▶ _Exercise description_
Repeat each entry exactly and drop the pictures.

▶ _Supplied material_

☆ ☆ ☆ ☆ ☆ ☆ ☆

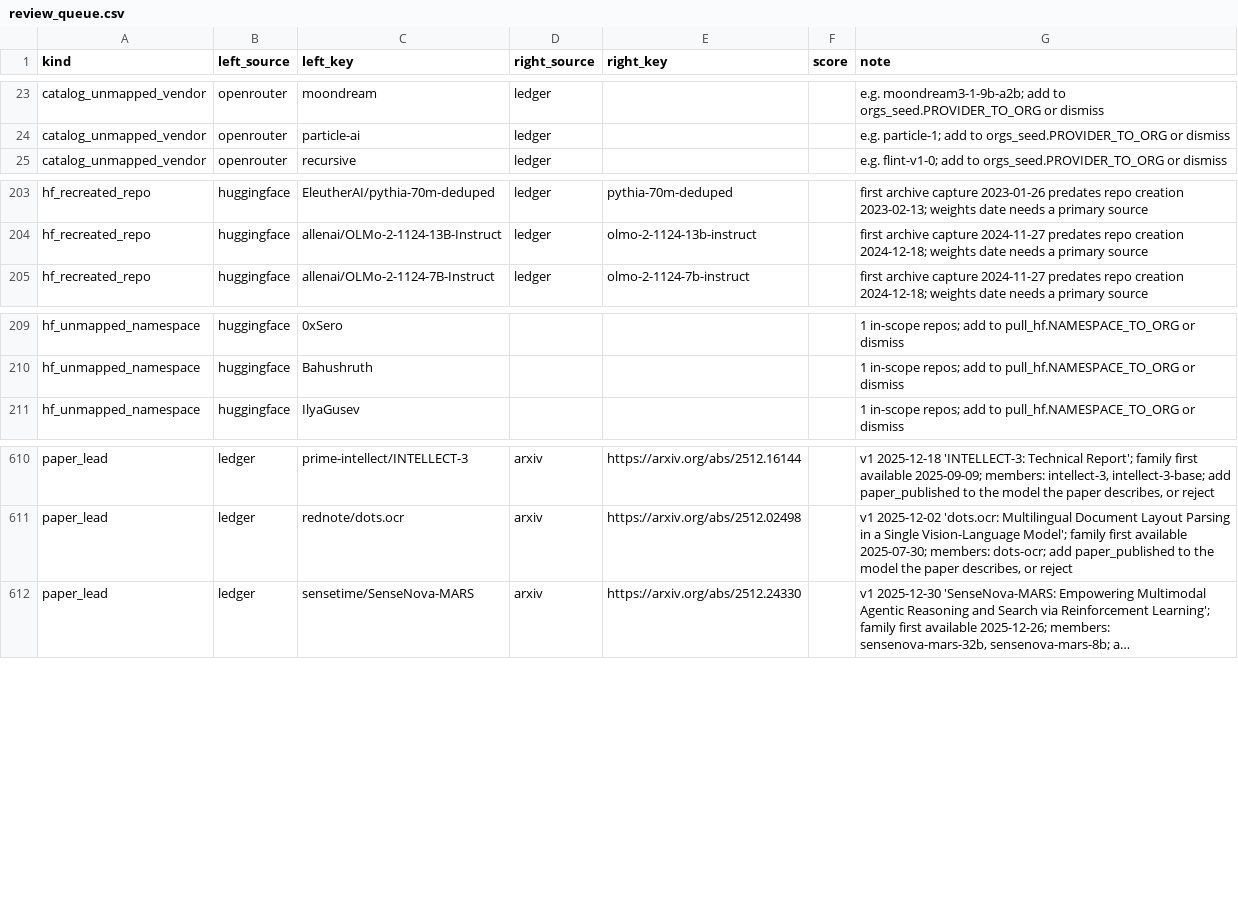
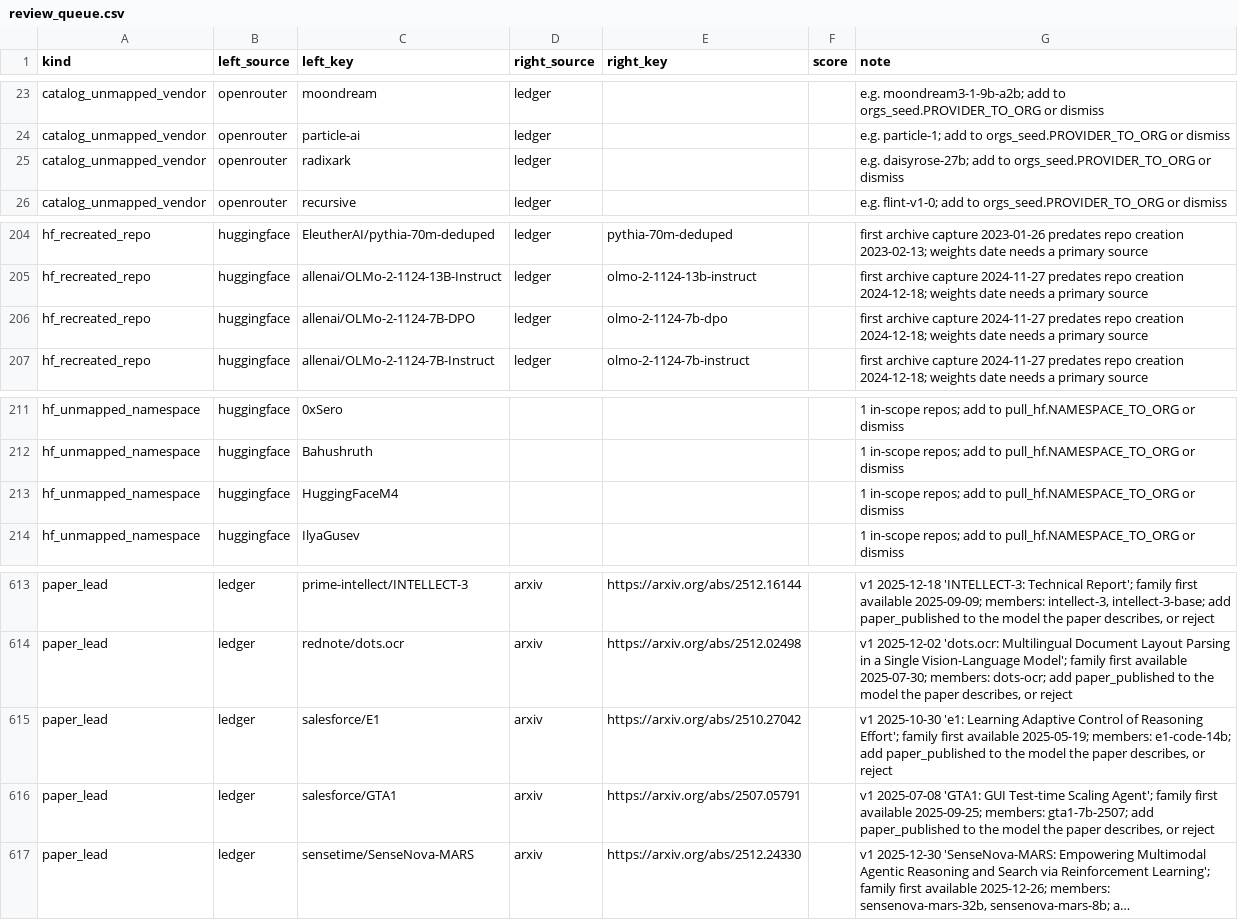
Before and after one commit to YasamanAnsari/llm-ledger, a CSV file: data/staging/review_queue.csv, drawn as a sheet; only a part is shown, gaps mark what is left out; long unchanged cells end in …; the diff names each change by its address in the sheet, - before the commit and + after, or states it on an @@ line.

```diff
--- a/data/staging/review_queue.csv
+++ b/data/staging/review_queue.csv
+row 25: catalog_unmapped_vendor | openrouter | radixark | ledger |  |  | e.g. daisyrose-27b; add to orgs_seed.PROVIDER_TO_ORG or dismiss
+row 206: hf_recreated_repo | huggingface | allenai/OLMo-2-1124-7B-DPO | ledger | olmo-2-1124-7b-dpo |  | first archive capture 2024-11-27 predates repo creation 2024-12-18; weights date needs a primary source
+row 213: hf_unmapped_namespace | huggingface | HuggingFaceM4 |  |  |  | 1 in-scope repos; add to pull_hf.NAMESPACE_TO_ORG or dismiss
+row 615: paper_lead | ledger | salesforce/E1 | arxiv | https://arxiv.org/abs/2510.27042 |  | v1 2025-10-30 'e1: Learning Adaptive Control of Reasoning Effort'; family first available 2025-05-19; members: e1-code-14b; add paper_published to the model the paper describes, or reject
+row 616: paper_lead | ledger | salesforce/GTA1 | arxiv | https://arxiv.org/abs/2507.05791 |  | v1 2025-07-08 'GTA1: GUI Test-time Scaling Agent'; family first available 2025-09-25; members: gta1-7b-2507; add paper_published to the model the paper describes, or reject
```
Also changed, not shown: data/core/claims.csv, data/core/events.csv, 40 other files.
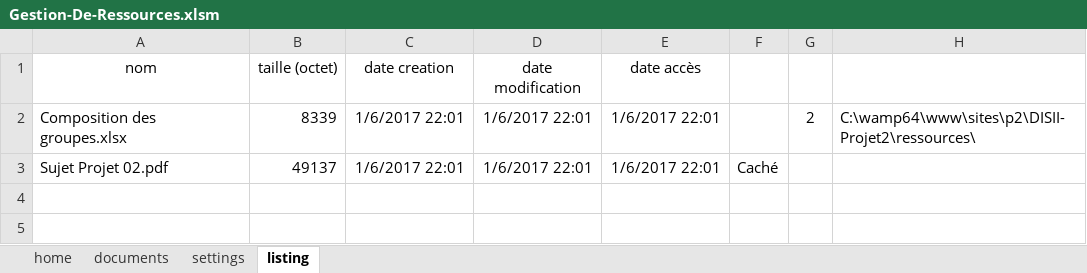
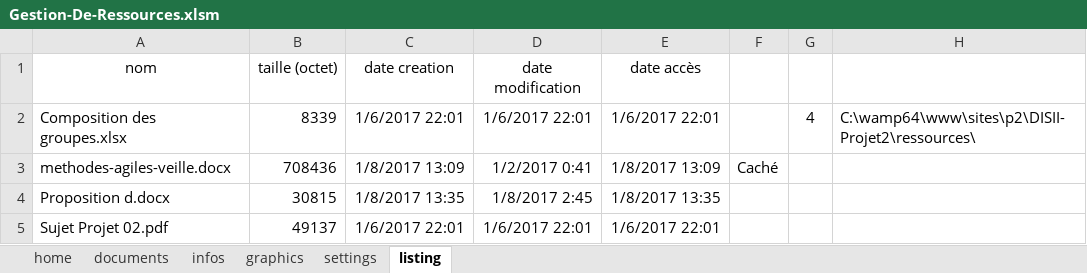
Before and after one commit to DarkChimeria/DISII-Projet2, an Excel workbook: ressources/Gestion-De-Ressources.xlsm, sheet listing, drawn as a sheet; values as stored, in another font and other column widths than the file's, no borders; charts and pictures not drawn; addresses are those after the commit; the diff names each change by its address in the sheet, - before the commit and + after, or states it on an @@ line.

```diff
--- a/ressources/Gestion-De-Ressources.xlsm (sheet listing)
+++ b/ressources/Gestion-De-Ressources.xlsm (sheet listing)
+sheet tab: infos
+sheet tab: graphics
-G2: 2
+G2: 4
+row 3: methodes-agiles-veille.docx | 708436 | 1/8/2017 13:09 | 1/2/2017 0:41 | 1/8/2017 13:09 | Caché
+row 4: Proposition d.docx | 30815 | 1/8/2017 13:35 | 1/8/2017 2:45 | 1/8/2017 13:35
-F5: Caché
+F5: (empty)
```
Also changed, not shown: sheet documents, sheet home, sheet settings, hidden cells, charts or pictures, 2 other files.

☆ ☆ ☆ ☆ ☆ ☆ ☆

▶ _Solution to this task_
Before and after one commit to YasamanAnsari/llm-ledger, a CSV file: data/staging/review_queue.csv, drawn as a sheet; only a part is shown, gaps mark what is left out; long unchanged cells end in …; the diff names each change by its address in the sheet, - before the commit and + after, or states it on an @@ line.

```diff
--- a/data/staging/review_queue.csv
+++ b/data/staging/review_queue.csv
+row 25: catalog_unmapped_vendor | openrouter | radixark | ledger |  |  | e.g. daisyrose-27b; add to orgs_seed.PROVIDER_TO_ORG or dismiss
+row 206: hf_recreated_repo | huggingface | allenai/OLMo-2-1124-7B-DPO | ledger | olmo-2-1124-7b-dpo |  | first archive capture 2024-11-27 predates repo creation 2024-12-18; weights date needs a primary source
+row 213: hf_unmapped_namespace | huggingface | HuggingFaceM4 |  |  |  | 1 in-scope repos; add to pull_hf.NAMESPACE_TO_ORG or dismiss
+row 615: paper_lead | ledger | salesforce/E1 | arxiv | https://arxiv.org/abs/2510.27042 |  | v1 2025-10-30 'e1: Learning Adaptive Control of Reasoning Effort'; family first available 2025-05-19; members: e1-code-14b; add paper_published to the model the paper describes, or reject
+row 616: paper_lead | ledger | salesforce/GTA1 | arxiv | https://arxiv.org/abs/2507.05791 |  | v1 2025-07-08 'GTA1: GUI Test-time Scaling Agent'; family first available 2025-09-25; members: gta1-7b-2507; add paper_published to the model the paper describes, or reject
```
Also changed, not shown: data/core/claims.csv, data/core/events.csv, 40 other files.
Before and after one commit to DarkChimeria/DISII-Projet2, an Excel workbook: ressources/Gestion-De-Ressources.xlsm, sheet listing, drawn as a sheet; values as stored, in another font and other column widths than the file's, no borders; charts and pictures not drawn; addresses are those after the commit; the diff names each change by its address in the sheet, - before the commit and + after, or states it on an @@ line.

```diff
--- a/ressources/Gestion-De-Ressources.xlsm (sheet listing)
+++ b/ressources/Gestion-De-Ressources.xlsm (sheet listing)
+sheet tab: infos
+sheet tab: graphics
-G2: 2
+G2: 4
+row 3: methodes-agiles-veille.docx | 708436 | 1/8/2017 13:09 | 1/2/2017 0:41 | 1/8/2017 13:09 | Caché
+row 4: Proposition d.docx | 30815 | 1/8/2017 13:35 | 1/8/2017 2:45 | 1/8/2017 13:35
-F5: Caché
+F5: (empty)
```
Also changed, not shown: sheet documents, sheet home, sheet settings, hidden cells, charts or pictures, 2 other files.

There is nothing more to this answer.